They say you never forget your first time. When it does happen you want it to be perfect. You want someone who knows what they’re doing. Someone who makes you feel special. Who knows, if you choose the right person and the right place you might even enjoy it.

The Teacher and I had never done it you see. And one reason was that she had always insisted that, when she did finally do it, that she wanted Mozart to be her first. So when posters for the SNO’s latest production started to appear (at the same time as I was looking for the Teacher’s birthday present) it was finally time to introduce the two of them. I went along for the ride.

To the cynical modern mind, The Marriage Of Figaro, based on a satirical 1781 play by Beaumarchais, has all the sophistication of a Carry On film; male characters dress up as women; female characters dress up as other women; men pledge their love in the dark (to the wrong women); and a older woman, eager to marry a man young enough to be her son, discovers that he IS her son. Oooh matron! It’s a silly, randy, knockabout comedy, with bigger wigs.

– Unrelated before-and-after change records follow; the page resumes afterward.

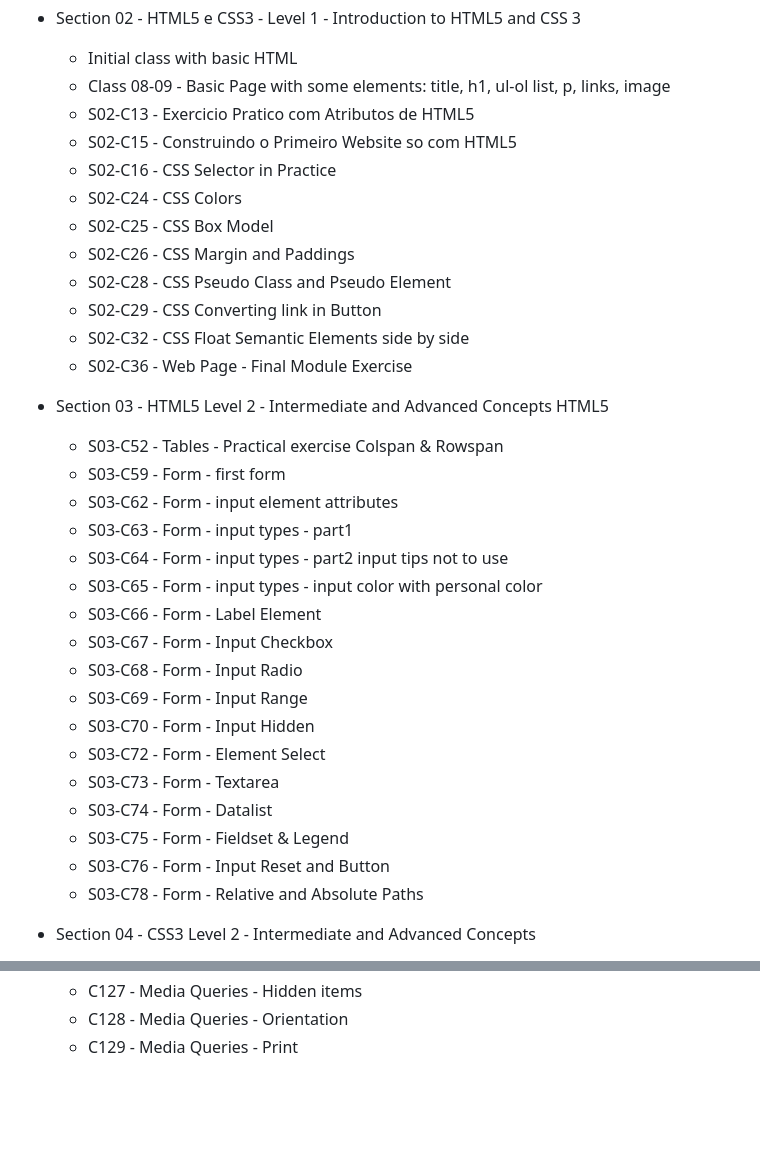
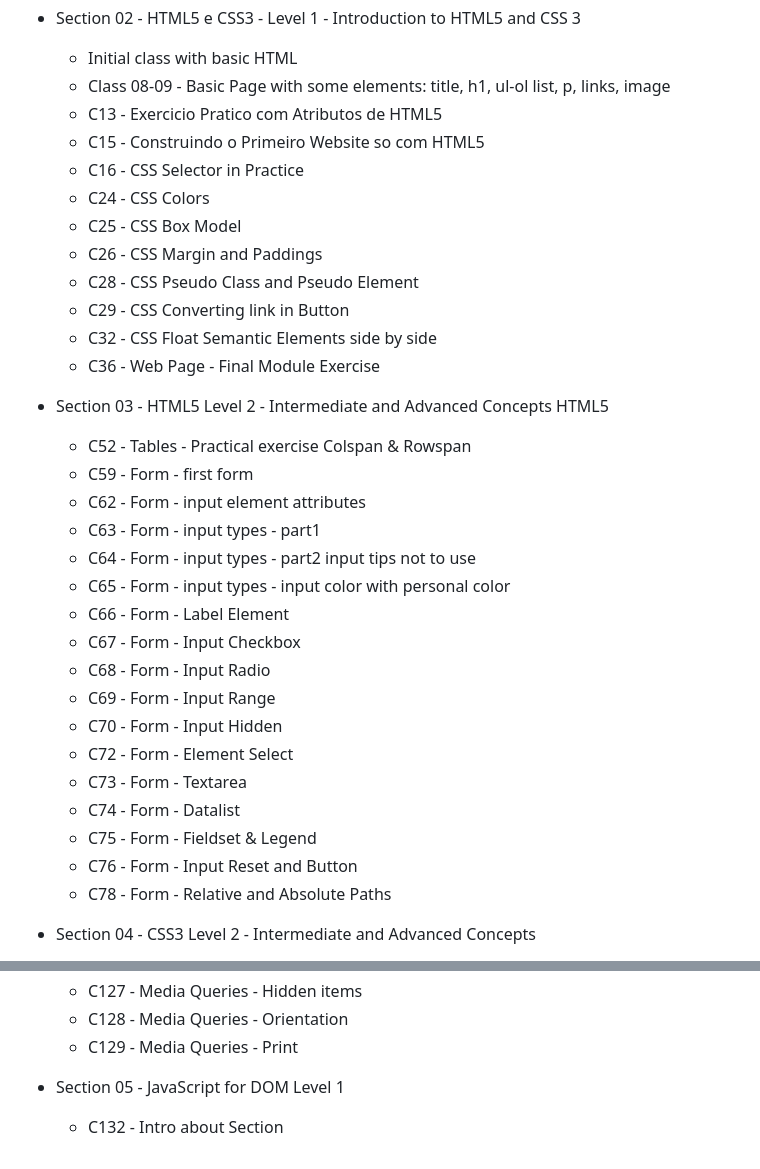
Before and after one commit to imarcaos/Curso-Desenvolvimento-Web, a Markdown page: README.md, 2 parts joined by grey strips. Drawn GitHub-style; blank space fills up the shorter version.

Commit message:
Section 05 - JavaScript for DOM Level 1 - ReadMe update

```diff
--- a/README.md
+++ b/README.md
@@ -20,35 +20,35 @@ A lista abaixo estará dividida em seções e eventualmente os exercícios que e
 - Section 02 - HTML5 e CSS3 - Level 1 - Introduction to HTML5 and CSS 3
     - Initial class with basic HTML
     - Class 08-09 - Basic Page with some elements: title, h1, ul-ol list, p, links, image
-    - S02-C13 - Exercicio Pratico com Atributos de HTML5
-    - S02-C15 - Construindo o Primeiro Website so com HTML5
-    - S02-C16 - CSS Selector in Practice
-    - S02-C24 - CSS Colors
-    - S02-C25 - CSS Box Model
-    - S02-C26 - CSS Margin and Paddings
-    - S02-C28 - CSS Pseudo Class and Pseudo Element
-    - S02-C29 - CSS Converting link in Button
-    - S02-C32 - CSS Float Semantic Elements side by side
-    - S02-C36 - Web Page - Final Module Exercise
+    - C13 - Exercicio Pratico com Atributos de HTML5
+    - C15 - Construindo o Primeiro Website so com HTML5
+    - C16 - CSS Selector in Practice
+    - C24 - CSS Colors
+    - C25 - CSS Box Model
+    - C26 - CSS Margin and Paddings
+    - C28 - CSS Pseudo Class and Pseudo Element
+    - C29 - CSS Converting link in Button
+    - C32 - CSS Float Semantic Elements side by side
+    - C36 - Web Page - Final Module Exercise
 
  - Section 03 - HTML5 Level 2 - Intermediate and Advanced Concepts HTML5
-    - S03-C52 - Tables - Practical exercise Colspan & Rowspan
-    - S03-C59 - Form - first form
-    - S03-C62 - Form - input element attributes
-    - S03-C63 - Form - input types - part1
-    - S03-C64 - Form - input types - part2 input tips not to use
-    - S03-C65 - Form - input types - input color with personal color
-    - S03-C66 - Form - Label Element
-    - S03-C67 - Form - Input Checkbox
-    - S03-C68 - Form - Input Radio
-    - S03-C69 - Form - Input Range
-    - S03-C70 - Form - Input Hidden
-    - S03-C72 - Form - Element Select
-    - S03-C73 - Form - Textarea
-    - S03-C74 - Form - Datalist
-    - S03-C75 - Form - Fieldset & Legend
-    - S03-C76 - Form - Input Reset and Button
-    - S03-C78 - Form - Relative and Absolute Paths
+    - C52 - Tables - Practical exercise Colspan & Rowspan
+    - C59 - Form - first form
+    - C62 - Form - input element attributes
+    - C63 - Form - input types - part1
+    - C64 - Form - input types - part2 input tips not to use
+    - C65 - Form - input types - input color with personal color
+    - C66 - Form - Label Element
+    - C67 - Form - Input Checkbox
+    - C68 - Form - Input Radio
+    - C69 - Form - Input Range
+    - C70 - Form - Input Hidden
+    - C72 - Form - Element Select
+    - C73 - Form - Textarea
+    - C74 - Form - Datalist
+    - C75 - Form - Fieldset & Legend
+    - C76 - Form - Input Reset and Button
+    - C78 - Form - Relative and Absolute Paths
 
  - Section 04 - CSS3 Level 2 - Intermediate and Advanced Concepts
     - C84 - Using another type of font with CSS font face ruler
@@ -89,3 +89,7 @@ A lista abaixo estará dividida em seções e eventualmente os exercícios que e
    - C127 - Media Queries - Hidden items
    - C128 - Media Queries - Orientation
    - C129 - Media Queries - Print
+
+
+ - Section 05 - JavaScript for DOM Level 1
+    - C132 - Intro about Section
```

What lifts it above simple farce is the underlying commentary of a ruling elite of which Beaumarchais – a self-made man who bought his way into French society – clearly disapproved. His story skewers the arrogance and entitlement of the ’noble’ classes. In particular it deals with the appalling concept of ‘le droit de seigneur’ which entitled a lord the right to claim the first night with any bride in his employ. This is a concept familiar with anyone who has watched Braveheart (it doesn’t end well). Historians now think that le droit de seigneur may never have been practiced and was a conflation of other less dramatic feudal laws. However, at the time, it was controversial enough that the play was banned and was only reinstated following the intervention of Queen Marie Antoinette herself, and then became popular enough for Mozart to have a crack at it.

The other elevating factor is, obviously, Mozart. He seems to have enjoyed the saucy fun of the original play, and firmly underlines the punch lines and shocking revelations to extract maximum humour. But he also can’t help his own talent. Potentially sentimental moments become heart breaking. Anger becomes passion. Sadness becomes profound. Like a master watchmaker, Mozart took apart the existing mechanism and remade every part in pure gold. Now, each tiny cog is beautiful and the gears interlock seamlessly. At several points four or more characters share the stage, each singing a different line but interconnecting perfectly. The loss of any one component would cause the whole to fail.

I am not (yet) qualified to judge this performance against others, but I wasn’t a complete opera virgin. Sure, yeah, I’ve experimented. At home, when no one else was around. Who hasn’t?

I think I’ve done enough fumbling to know that the SNO is bloody good in the sack: Eleanor Dennis, as the exquisite Countess Almaviva, sang about neglected love with such melancholy that it caused a piece of grit to appear in my eye for the duration of her song. Anna Devin, as Susanna, sang so high and with such purity it seemed inhuman. Hanna Hipp, playing the relentlessly horny young rake Cherubino, manages to sing and make sense of being a woman playing boy, pretending to be a woman, but unable to resist groping a chambermaid, while walking across stage on her knees in order to cop a feel off the gardener’s daughter. Donald Maxwell’s drunken gardener Antonio is just the right amount of funny without obscuring the music. The orchestra was magnificent (I wish I’d paid more to sit closer to the pit) and the Teacher and I could feel their strong thrusting power even from the back row of the Theatre Royal. The production design was somehow both minimal and opulent – when the curtain rose to reveal the opening scene of wheat sheaves being gathered at dusk, it was like looking at a Constable canvas in 3D.

These were my highlights but the entire production impressed. Perhaps it was the foreplay – the most familiar tune in the piece was the flirty overture at the start, played before the curtain even goes up. It gave me such expectation that when the scene was revealed I was really in the mood. Like a lot of peoples’ first time it was uncomfortable, too hot, and a lot of the time I had no idea what was going on but at last I’ve finally done it. I was an opera virgin, but Mozart and the SNO made a man out of me.

The Marriage Of Figaro is touring now:

  • 27-29 Oct       Aberdeen
  • 1-5th Nov       Inverness
  • 9-19th Nov    Edinburgh
  • 5-7th Jan       Newcastle